The good thing for me is once I learned this way is really hard to forget.

These last two weeks I’ve been re-working on dynamically binding a list of objects using SpringMVC. My goal is not to loose the elements in the collections when an error happens in the submission of the form. Right now I am adding and deleting collection elements using jQuery, and DWR excellent javascript libraries by the way.

Some history of the problem:

The first attempt used what Matt Raible used initially in Appfuse 1.8 long time ago, where a select list was used to group the elements of the collection and at submission the collection was formed in the onSubmit method of the form controller. The second attempt used a new kind of editor in spring called CustomCollectionEditor and also followed some later findings of Matt Raible. In this solution, spring was able to form a collection of objects of any type by overriding the convertElement() method in the initBinder() method. This solution clear up the code in the onSubmit() method and move it where it belongs. The addition and deletion of objects in the collections is managed by javascript, but this causes to lose the elements of a collection in the presence of an error during form submission.

For right now, I have opted to avoid the binding errors through optical cues in the form so that the user can select what is suppossed to. One thing that I discover is that if you want to have the elements binded when added to the collection with javascript you will have to exposed this functionality through DWR and make sure the element gets persisted. In my case this complicate things since the collection element is a fairly complex and large POJO. Maybe there is another way, using onBind or those methods to make sure the collection is binded. I’ll check into that and post my findings later.


I develop a java web application that uses a lot of type objects. For example, Object Visit has a property state that could be Programmed, Done, Cancelled, etc… The current solution for this is to have a table in the DB representing the state of the visit and a FK from the table visit to the table with the states. Within the layers of the code the state is manage as an Entity with its own CRUD implemetation.

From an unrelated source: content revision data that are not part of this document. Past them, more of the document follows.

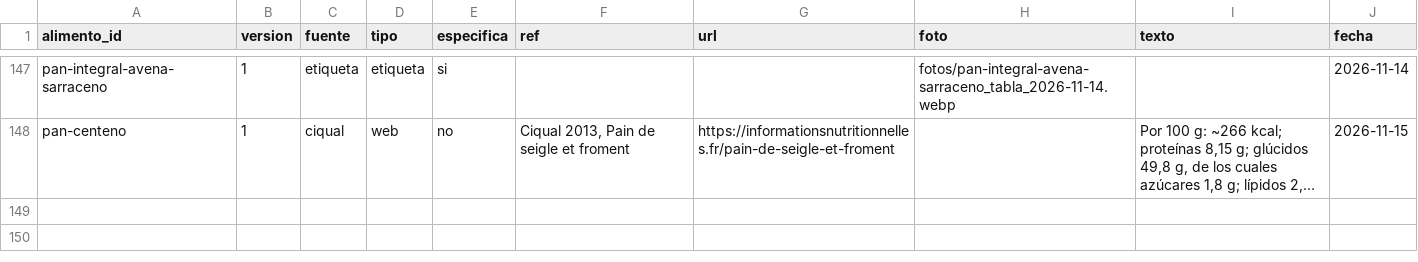
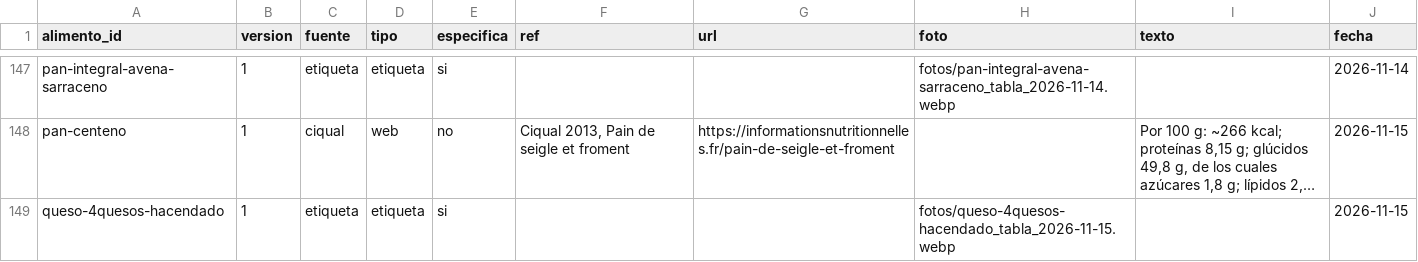
Before and after one commit to DreiSup/salud, a CSV file: datos/fuentes.csv, drawn as a sheet; only a part is shown, gaps mark what is left out; long unchanged cells end in …; the diff names each change by its address in the sheet, - before the commit and + after, or states it on an @@ line.

```diff
--- a/datos/fuentes.csv
+++ b/datos/fuentes.csv
+row 149: queso-4quesos-hacendado | 1 | etiqueta | etiqueta | si |  |  | fotos/queso-4quesos-hacendado_tabla_2026-11-15.webp |  | 2026-11-15
```
Also changed, not shown: datos/alimentos.csv, datos/nutrientes.csv, 1 other file.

When you have a lot of object value types this could add up a lot tables in your DB and code in your application. In some cases I guess is ok to have CRUD functionality, but in others I wish the process could be shorter. For example: types that are not reusable and unique to a particular POJO. So, I was thinking of a way to be able to reduce some of the states or types using enum types throughout my application.

Today, I researched about how to map a JAVA 5 Enum type to a MySQL enum in order to be used with a web application that uses Spring.

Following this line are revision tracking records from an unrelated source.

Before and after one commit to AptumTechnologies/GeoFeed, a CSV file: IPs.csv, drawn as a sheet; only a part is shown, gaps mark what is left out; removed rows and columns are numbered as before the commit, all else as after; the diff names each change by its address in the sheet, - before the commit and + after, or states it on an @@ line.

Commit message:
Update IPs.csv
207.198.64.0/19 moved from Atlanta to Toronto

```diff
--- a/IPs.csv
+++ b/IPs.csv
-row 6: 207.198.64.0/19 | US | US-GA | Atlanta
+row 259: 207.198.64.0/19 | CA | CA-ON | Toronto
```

Here, some of my findings:

I found these good article on how to deal with the Hibernate part, it seems straight forward:

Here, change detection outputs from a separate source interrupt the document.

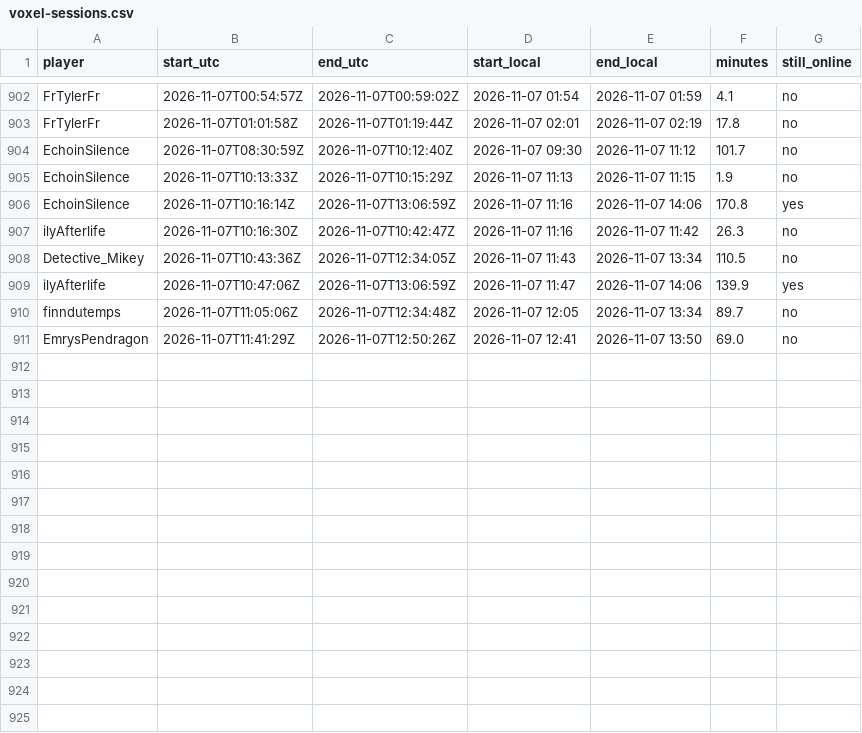
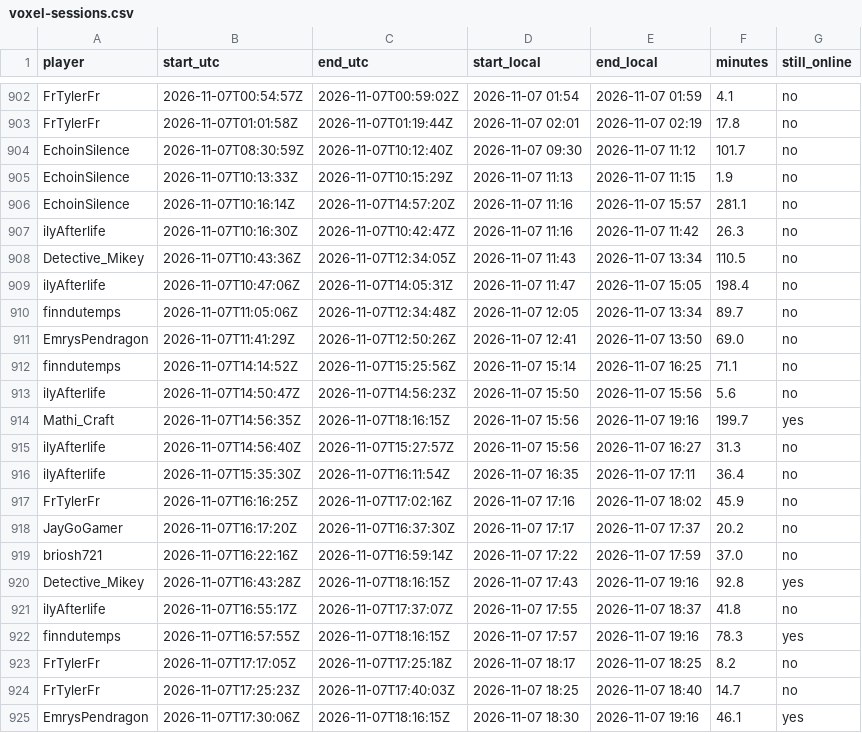
Before and after one commit to mathijsboogaert/Voxel, a CSV file: docs/data/voxel-sessions.csv, drawn as a sheet; only a part is shown, gaps mark what is left out.

```diff
--- a/docs/data/voxel-sessions.csv
+++ b/docs/data/voxel-sessions.csv
@@ -905,7 +905,21 @@ EchoinSilence,2026-11-07T08:30:59Z,2026-11-07T10:12:40Z,2026-11-07 09:30,2026-11
 EchoinSilence,2026-11-07T10:13:33Z,2026-11-07T10:15:29Z,2026-11-07 11:13,2026-11-07 11:15,1.9,no
-EchoinSilence,2026-11-07T10:16:14Z,2026-11-07T13:06:59Z,2026-11-07 11:16,2026-11-07 14:06,170.8,yes
+EchoinSilence,2026-11-07T10:16:14Z,2026-11-07T14:57:20Z,2026-11-07 11:16,2026-11-07 15:57,281.1,no
 ilyAfterlife,2026-11-07T10:16:30Z,2026-11-07T10:42:47Z,2026-11-07 11:16,2026-11-07 11:42,26.3,no
 Detective_Mikey,2026-11-07T10:43:36Z,2026-11-07T12:34:05Z,2026-11-07 11:43,2026-11-07 13:34,110.5,no
-ilyAfterlife,2026-11-07T10:47:06Z,2026-11-07T13:06:59Z,2026-11-07 11:47,2026-11-07 14:06,139.9,yes
+ilyAfterlife,2026-11-07T10:47:06Z,2026-11-07T14:05:31Z,2026-11-07 11:47,2026-11-07 15:05,198.4,no
 finndutemps,2026-11-07T11:05:06Z,2026-11-07T12:34:48Z,2026-11-07 12:05,2026-11-07 13:34,89.7,no
 EmrysPendragon,2026-11-07T11:41:29Z,2026-11-07T12:50:26Z,2026-11-07 12:41,2026-11-07 13:50,69.0,no
+finndutemps,2026-11-07T14:14:52Z,2026-11-07T15:25:56Z,2026-11-07 15:14,2026-11-07 16:25,71.1,no
+ilyAfterlife,2026-11-07T14:50:47Z,2026-11-07T14:56:23Z,2026-11-07 15:50,2026-11-07 15:56,5.6,no
+Mathi_Craft,2026-11-07T14:56:35Z,2026-11-07T18:16:15Z,2026-11-07 15:56,2026-11-07 19:16,199.7,yes
+ilyAfterlife,2026-11-07T14:56:40Z,2026-11-07T15:27:57Z,2026-11-07 15:56,2026-11-07 16:27,31.3,no
+ilyAfterlife,2026-11-07T15:35:30Z,2026-11-07T16:11:54Z,2026-11-07 16:35,2026-11-07 17:11,36.4,no
+FrTylerFr,2026-11-07T16:16:25Z,2026-11-07T17:02:16Z,2026-11-07 17:16,2026-11-07 18:02,45.9,no
+JayGoGamer,2026-11-07T16:17:20Z,2026-11-07T16:37:30Z,2026-11-07 17:17,2026-11-07 17:37,20.2,no
+briosh721,2026-11-07T16:22:16Z,2026-11-07T16:59:14Z,2026-11-07 17:22,2026-11-07 17:59,37.0,no
+Detective_Mikey,2026-11-07T16:43:28Z,2026-11-07T18:16:15Z,2026-11-07 17:43,2026-11-07 19:16,92.8,yes
+ilyAfterlife,2026-11-07T16:55:17Z,2026-11-07T17:37:07Z,2026-11-07 17:55,2026-11-07 18:37,41.8,no
+finndutemps,2026-11-07T16:57:55Z,2026-11-07T18:16:15Z,2026-11-07 17:57,2026-11-07 19:16,78.3,yes
+FrTylerFr,2026-11-07T17:17:05Z,2026-11-07T17:25:18Z,2026-11-07 18:17,2026-11-07 18:25,8.2,no
+FrTylerFr,2026-11-07T17:25:23Z,2026-11-07T17:40:03Z,2026-11-07 18:25,2026-11-07 18:40,14.7,no
+EmrysPendragon,2026-11-07T17:30:06Z,2026-11-07T18:16:15Z,2026-11-07 18:30,2026-11-07 19:16,46.1,yes
```
Also changed, not shown: docs/data/afk-history.csv, docs/data/voxel-events.csv, 5 other files.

For the Spring part, I guess it is just a matter of writing the PropertyEditor

Doubts still remaining:

Will that solution above, map the Enumeration to a enum type in MySQL? Does Hibernate supports this? Is it better to map the elements of an enumeration to another table in the DB or having it inside your main table as a MySQL enum is better?

Will mapping the JAVA enumeration to the MySQL enumeration saves time when adding a new type?

Here are some disadvanges:

From what I read, it seems you have to recompile your code when you have a JAVA enumeration and you want to add and extra element to it. In the current solution, you only have to add that value in the DB and Hibernate can deal with it without a recompile.

Some Advantages:

Enumeration could make your code cleaner making it easier to code tests for states and types comparissions. Surely it will be less verbose and easier to read.